If you found a bug within the docs, you can help us by submitting an issue to the issue tracker in our GitHub repository. Even better, you can submit a Pull Request with a fix. However, before doing so, please read the submission guidelines.

Missing a TTP, Section, Tool Cheat sheet?

You can request a new feature by submitting an issue to our GitHub Repository. If you would like to implement a new section, please submit an issue with a proposal for your work first, to be sure that it is of use for everyone. Please consider what kind of change it is:

  • For a major section, first open an issue and outline your proposal so that it can be discussed. This will also allow us to better coordinate our efforts, prevent duplication of work, and help you to craft the change so that it is successfully accepted into the project.
  • Small tool additions, cheet sheets and TTPs can be crafted and directly submitted as a Pull Request. However, there is no guarantee that your PR will make it into the master, as it's always a matter of opinion whether if benefits the overall project.

Submission guidelines

Submitting an issue

Before you submit an issue, please search the issue tracker, maybe an issue for your problem already exists and the discussion might inform you of workarounds readily available.

We want to fix all the issues as soon as possible, but before fixing a bug we need to reproduce and confirm it. In order to reproduce bugs we will systematically ask you to provide a minimal reproduction scenario using the custom issue template. Please stick to the issue template.

Submitting a Pull Request (PR)

Search GitHub for an open or closed PR that relates to your submission. You don't want to duplicate effort. If you do not find a related issue or PR, go ahead.

  1. Development: Fork the project, set up the development environment, make your changes in a separate git branch and add descriptive messages to your commits.

  2. Build: Before submitting a pull requests, build the docs using mkdocs. This is a mandatory requirement for your PR to get accepted, as all docs must be compiled and pass our CI before we accept it.

  3. Pull Request: After building the docs, commit the compiled output, push your branch to GitHub and send a PR to the master branch.
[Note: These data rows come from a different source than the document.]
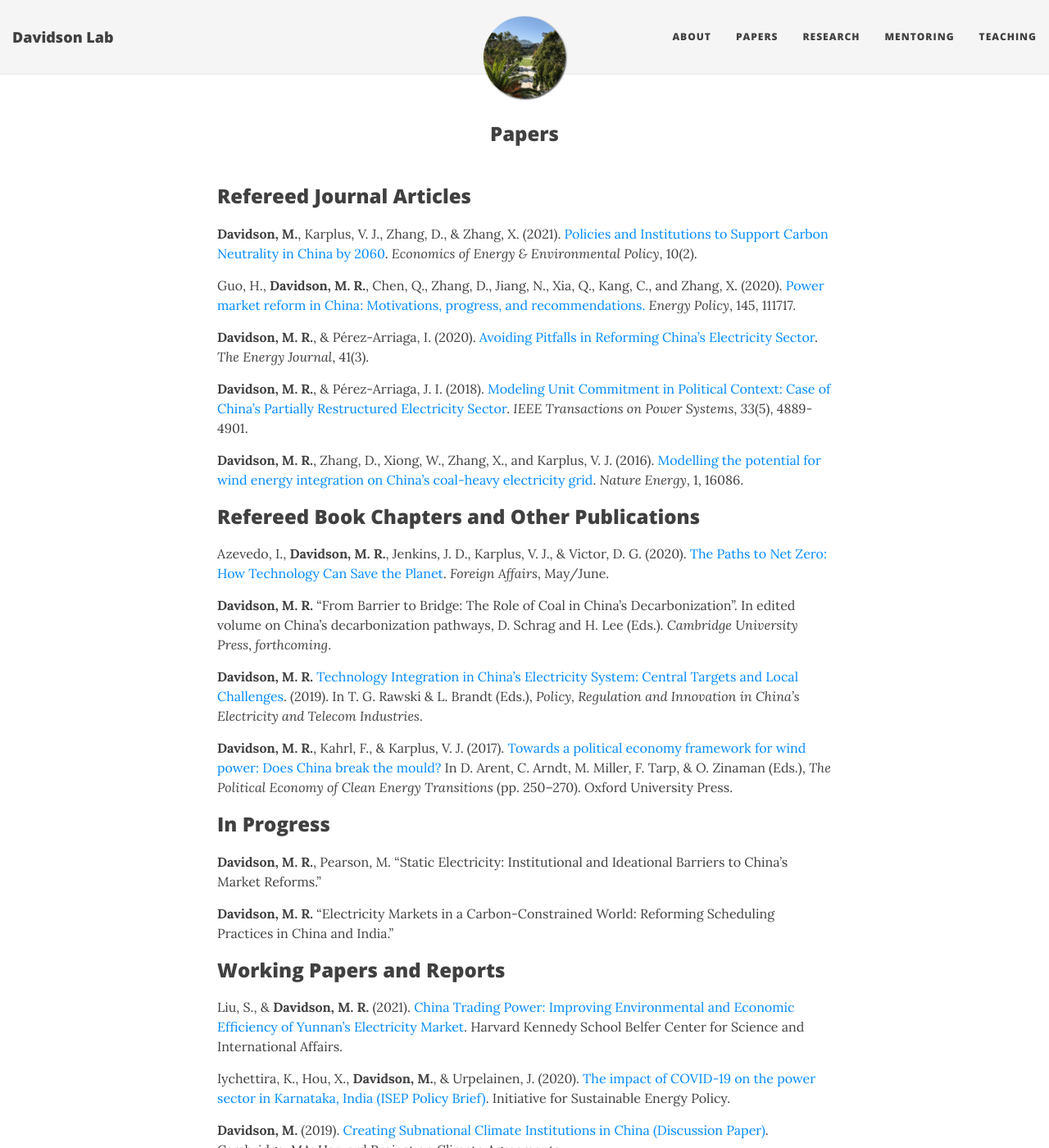
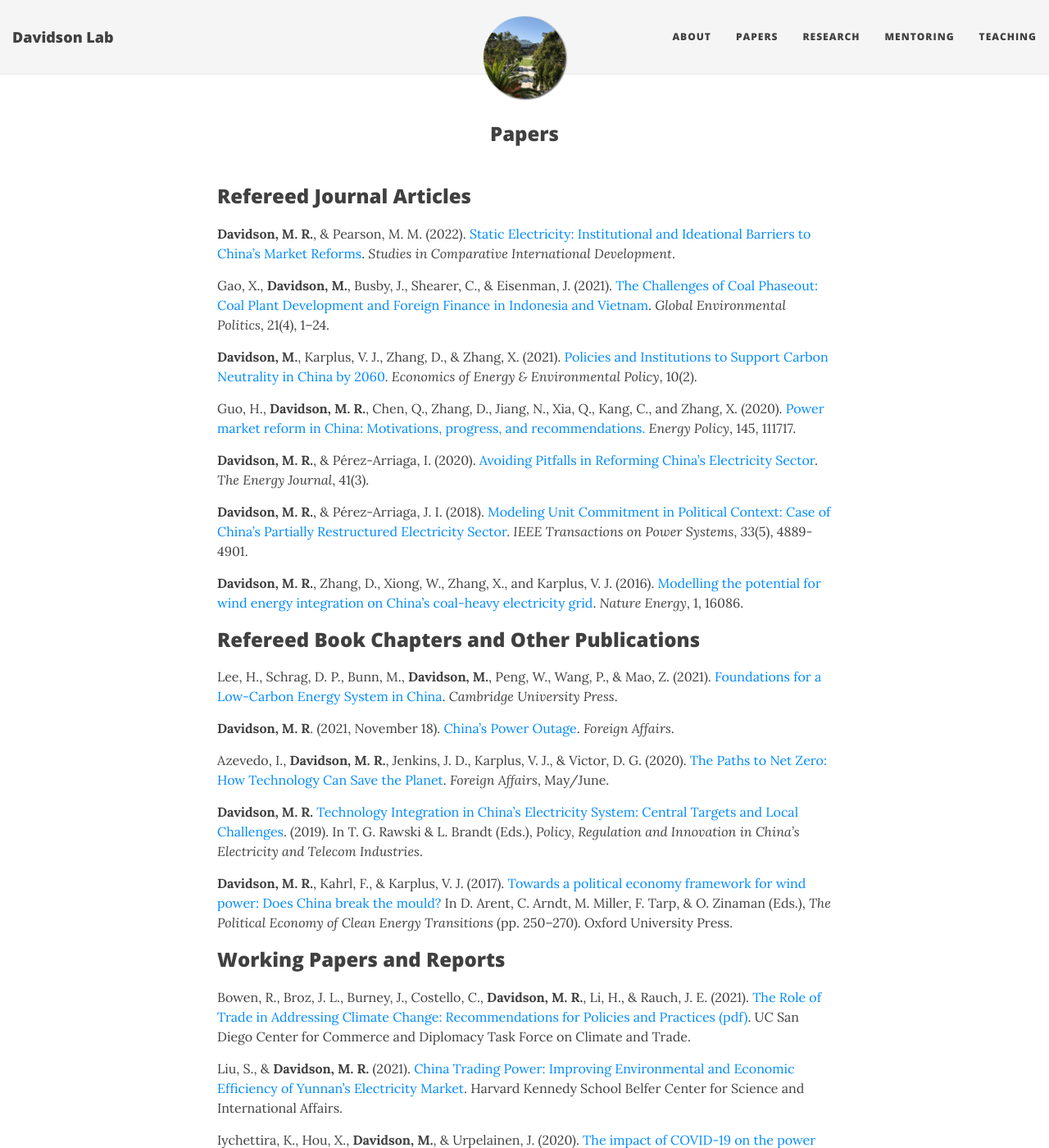
Before and after one commit to east-winds/east-winds.github.io, a Jekyll site: the page built from papers.md, in a window 1280 px wide and 1400 px high. Shown: the whole window at 82% size. Built offline with Jekyll 4.4.1, drawn with Linux system fonts in a browser that asks for light colours; nearby versions of some CDN libraries.

Commit message:
Add SCID paper

```diff
--- a/papers.md
+++ b/papers.md
@@ -7,6 +7,10 @@ published: true
 
 
 ## Refereed Journal Articles ##
+
+**Davidson, M. R.**, & Pearson, M. M. (2022). [Static Electricity: Institutional and Ideational Barriers to China’s Market Reforms](/2022-05-10-static-electricity/). _Studies in Comparative International Development_.
+
+Gao, X., **Davidson, M.**, Busby, J., Shearer, C., & Eisenman, J. (2021). [The Challenges of Coal Phaseout: Coal Plant Development and Foreign Finance in Indonesia and Vietnam](/2021-10-15-challenges-coal-phaseout-indonesia-vietnam/). _Global Environmental Politics_, 21(4), 1–24.
 
 **Davidson, M.**, Karplus, V. J., Zhang, D., & Zhang, X. (2021). [Policies and Institutions to Support Carbon Neutrality in China by 2060](/2021-08-24-policies-institutions-china-carbon-neutrality/). _Economics of Energy & Environmental Policy_, 10(2).
 
@@ -21,26 +25,21 @@ Guo, H., **Davidson, M. R.**, Chen, Q., Zhang, D., Jiang, N., Xia, Q., Kang, C.,
 
 ## Refereed Book Chapters and Other Publications ##
 
+Lee, H., Schrag, D. P., Bunn, M., **Davidson, M.**, Peng, W., Wang, P., & Mao, Z. (2021). [Foundations for a Low-Carbon Energy System in China](https://www.cambridge.org/core/books/foundations-for-a-lowcarbon-energy-system-in-china/1E9D1A1911D0395E1DC3503919138358). _Cambridge University Press_.
+
+**Davidson, M. R**. (2021, November 18). [China’s Power Outage](/2021-11-18-china-power-outage-foreign-affairs/). _Foreign Affairs_.
+
 Azevedo, I., **Davidson, M. R.**, Jenkins, J. D., Karplus, V. J., & Victor, D. G. (2020). [The Paths to Net Zero: How Technology Can Save the Planet](/2020-04-13-paths-to-net-zero/). _Foreign Affairs_, May/June.
-
-
-**Davidson, M. R.** "From Barrier to Bridge: The Role of Coal in China’s Decarbonization". In edited volume on China's decarbonization pathways, D. Schrag and H. Lee (Eds.). _Cambridge University Press_, _forthcoming_.
-
 
 **Davidson, M. R.** [Technology Integration in China’s Electricity System: Central Targets and Local Challenges](/2019-06-30-cup-technology-integration-china-electricity/). (2019). In T. G. Rawski & L. Brandt (Eds.), _Policy, Regulation and Innovation in China’s Electricity and Telecom Industries_.
 
 
-
 **Davidson, M. R.**, Kahrl, F., & Karplus, V. J. (2017). [Towards a political economy framework for wind power: Does China break the mould?](/2017-04-12-oup-political-economy-framework-wind-china/) In D. Arent, C. Arndt, M. Miller, F. Tarp, & O. Zinaman (Eds.), _The Political Economy of Clean Energy Transitions_ (pp. 250–270). Oxford University Press.
-
-## In Progress ##
-
-**Davidson, M. R.**, Pearson, M. "Static Electricity: Institutional and Ideational Barriers to China’s Market Reforms."
-
-**Davidson, M. R.** "Electricity Markets in a Carbon-Constrained World: Reforming Scheduling Practices in China and India."
 
 
 ## Working Papers and Reports ##
+
+Bowen, R., Broz, J. L., Burney, J., Costello, C., **Davidson, M. R.**, Li, H., & Rauch, J. E. (2021). [The Role of Trade in Addressing Climate Change: Recommendations for Policies and Practices (pdf)](https://ccd.ucsd.edu/_files/2021-report_role-of-trade-in-addressing-climate-change.pdf). UC San Diego Center for Commerce and Diplomacy Task Force on Climate and Trade.
 
 Liu, S., & **Davidson, M. R.** (2021). [China Trading Power: Improving Environmental and Economic Efficiency of Yunnan’s Electricity Market](/2021-03-18-china-trading-power-yunnan-electricity-market/). Harvard Kennedy School Belfer Center for Science and International Affairs.
 
```
Also changed, not shown: _posts/2022-05-10-static-electricity.md (added, +17 -0 lines).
If we suggest changes, make the required updates, rebase your branch and push the changes to your GitHub repository, which will automatically update your PR.

After your PR is merged, you can safely delete your branch and pull the changes from the main (upstream) repository.


This page is based off: as they have a great submission criteria setup.

Last update: May 7, 2020